* [Excerpted records]
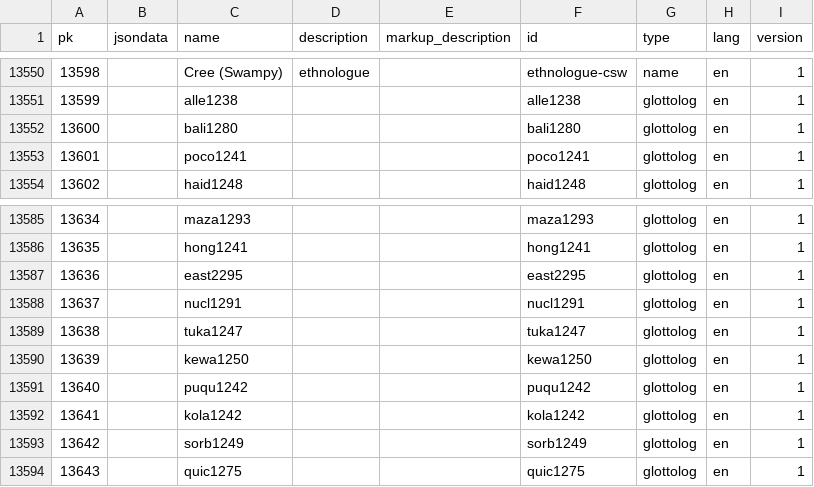
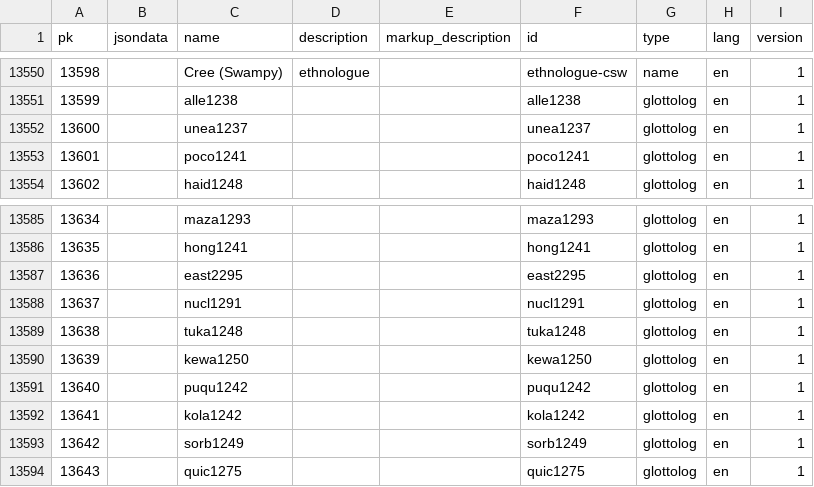
Before and after one commit to cldf-datasets/wals, a CSV file: raw/identifier.csv, drawn as a sheet; only a part is shown, gaps mark what is left out.

Commit message:
closes #114

```diff
--- a/raw/identifier.csv
+++ b/raw/identifier.csv
@@ -13551,3 +13551,3 @@ pk,jsondata,name,description,markup_description,id,type,lang,version
 13599,,alle1238,,,alle1238,glottolog,en,1
-13600,,bali1280,,,bali1280,glottolog,en,1
+13600,,unea1237,,,unea1237,glottolog,en,1
 13601,,poco1241,,,poco1241,glottolog,en,1
@@ -13588,3 +13588,3 @@ pk,jsondata,name,description,markup_description,id,type,lang,version
 13637,,nucl1291,,,nucl1291,glottolog,en,1
-13638,,tuka1247,,,tuka1247,glottolog,en,1
+13638,,tuka1248,,,tuka1248,glottolog,en,1
 13639,,kewa1250,,,kewa1250,glottolog,en,1
```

* [What is required] Across the records above, count each line that holds the word "glottolog" and give only the resulting number.

* [Exercise response] 8